== Source data ==

^^^^^^^^^^^^^^^^

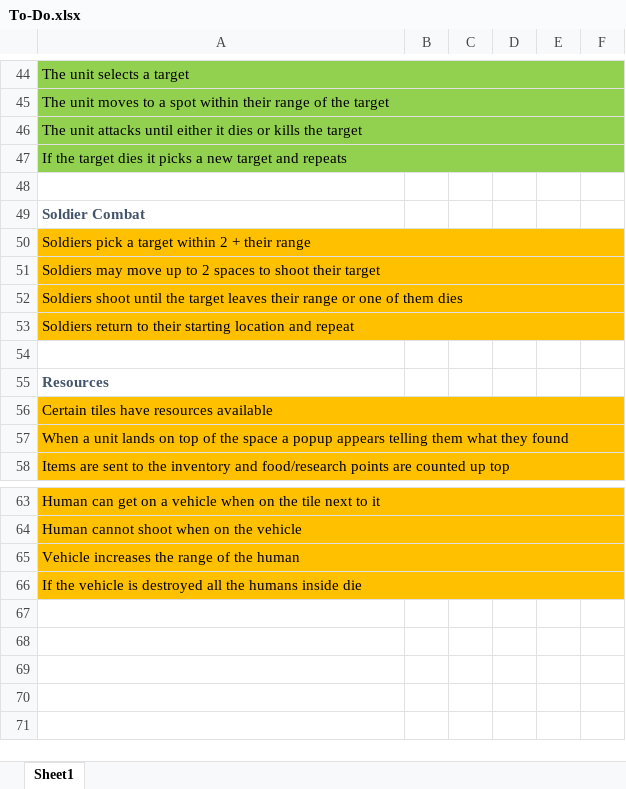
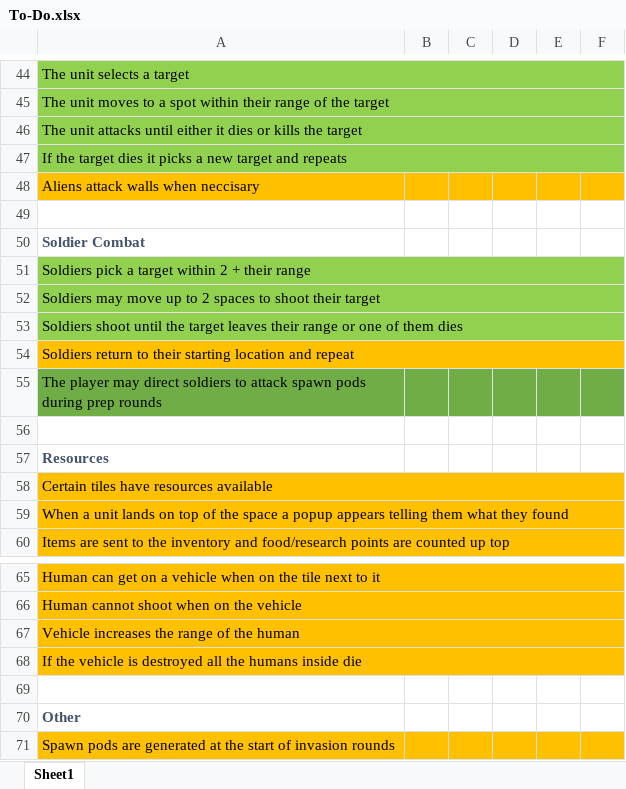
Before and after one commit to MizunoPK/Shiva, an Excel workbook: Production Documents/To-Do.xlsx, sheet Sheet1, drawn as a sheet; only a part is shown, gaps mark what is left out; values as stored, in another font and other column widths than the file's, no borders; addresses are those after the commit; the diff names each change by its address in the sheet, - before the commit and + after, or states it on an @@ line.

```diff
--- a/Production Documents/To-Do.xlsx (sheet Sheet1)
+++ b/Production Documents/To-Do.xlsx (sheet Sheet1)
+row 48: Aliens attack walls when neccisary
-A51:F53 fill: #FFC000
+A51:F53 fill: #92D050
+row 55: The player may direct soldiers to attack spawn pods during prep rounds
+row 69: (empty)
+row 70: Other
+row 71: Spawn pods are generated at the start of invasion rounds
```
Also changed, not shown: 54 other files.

^^^^^^^^^^^^^^^^

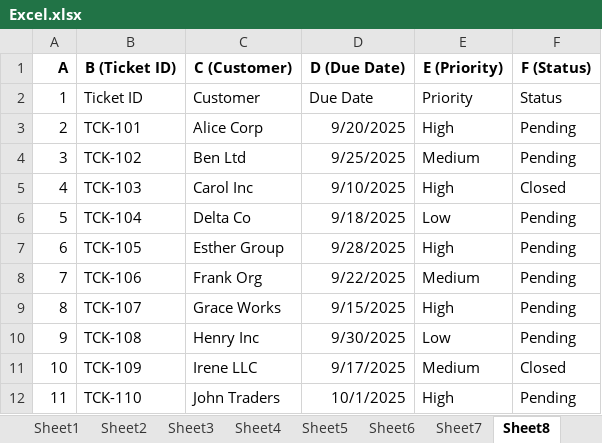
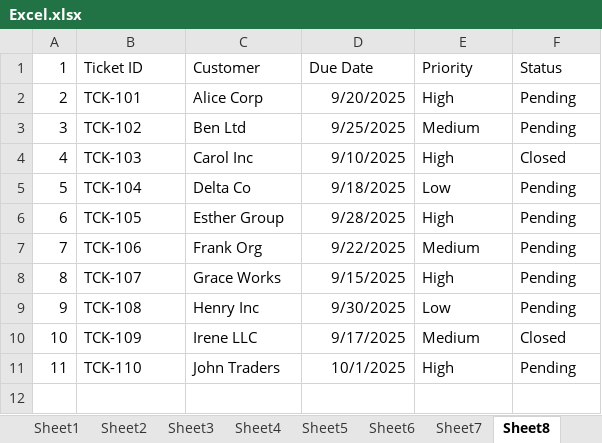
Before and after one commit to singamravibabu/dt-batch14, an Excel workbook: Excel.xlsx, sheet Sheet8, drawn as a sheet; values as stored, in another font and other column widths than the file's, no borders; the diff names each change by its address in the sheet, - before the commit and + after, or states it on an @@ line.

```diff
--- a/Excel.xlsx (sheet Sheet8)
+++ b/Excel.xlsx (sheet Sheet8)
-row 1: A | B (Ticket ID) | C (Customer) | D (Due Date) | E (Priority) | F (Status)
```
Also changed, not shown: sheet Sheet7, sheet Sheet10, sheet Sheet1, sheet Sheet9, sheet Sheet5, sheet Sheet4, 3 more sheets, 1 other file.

^^^^^^^^^^^^^^^^

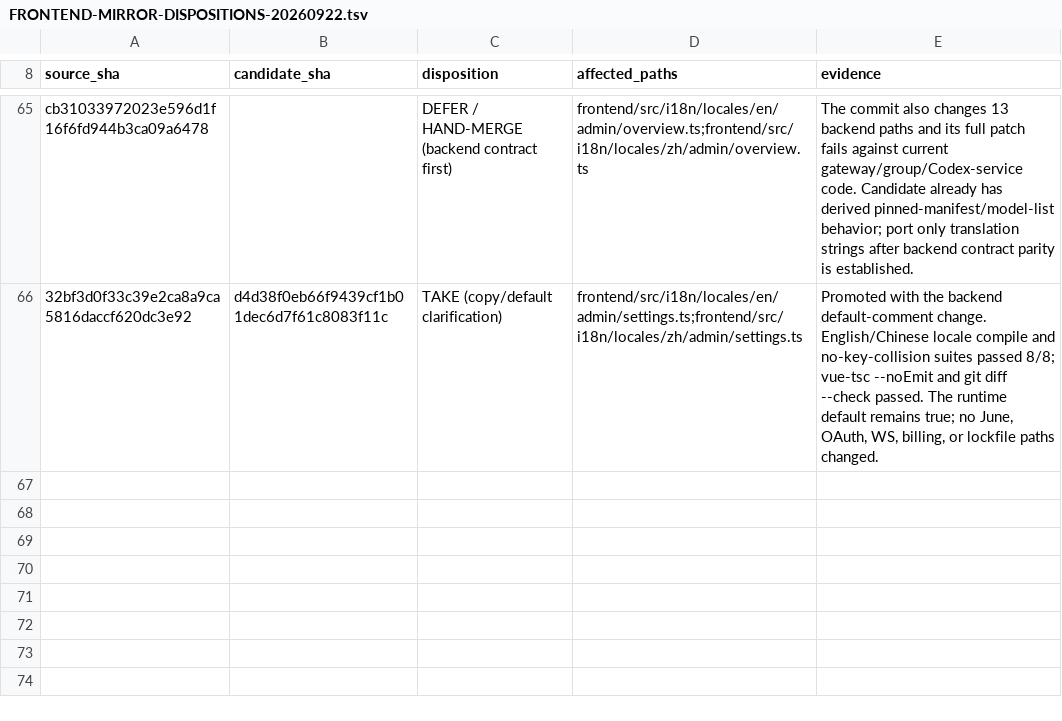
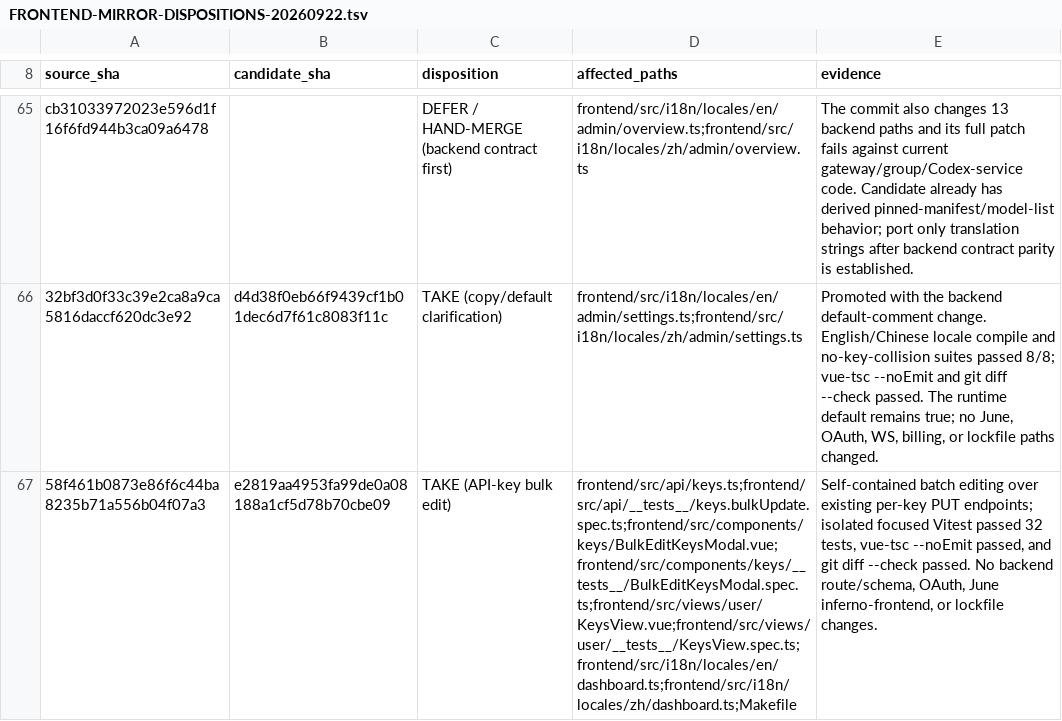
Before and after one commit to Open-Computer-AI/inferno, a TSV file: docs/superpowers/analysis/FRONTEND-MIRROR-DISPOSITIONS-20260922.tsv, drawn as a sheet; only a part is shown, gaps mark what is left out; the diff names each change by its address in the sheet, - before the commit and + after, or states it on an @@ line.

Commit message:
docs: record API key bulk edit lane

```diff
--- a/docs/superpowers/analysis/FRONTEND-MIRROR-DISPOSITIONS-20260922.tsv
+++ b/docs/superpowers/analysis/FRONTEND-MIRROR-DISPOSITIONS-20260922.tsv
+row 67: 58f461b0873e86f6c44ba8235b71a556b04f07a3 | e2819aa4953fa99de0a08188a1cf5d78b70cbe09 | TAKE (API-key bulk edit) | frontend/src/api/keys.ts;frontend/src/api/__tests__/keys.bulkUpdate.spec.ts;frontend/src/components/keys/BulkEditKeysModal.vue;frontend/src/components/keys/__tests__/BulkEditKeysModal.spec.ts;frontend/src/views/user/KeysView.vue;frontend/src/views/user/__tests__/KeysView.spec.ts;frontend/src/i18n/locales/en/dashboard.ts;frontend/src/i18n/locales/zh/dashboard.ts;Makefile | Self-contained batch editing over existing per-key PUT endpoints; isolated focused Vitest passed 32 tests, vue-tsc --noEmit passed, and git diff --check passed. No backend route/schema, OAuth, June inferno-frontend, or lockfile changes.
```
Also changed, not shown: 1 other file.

^^^^^^^^^^^^^^^^

== Task details ==
State how many lines in the material above hold the word "sheet". Add nothing else.

== Reply to the exercise ==
8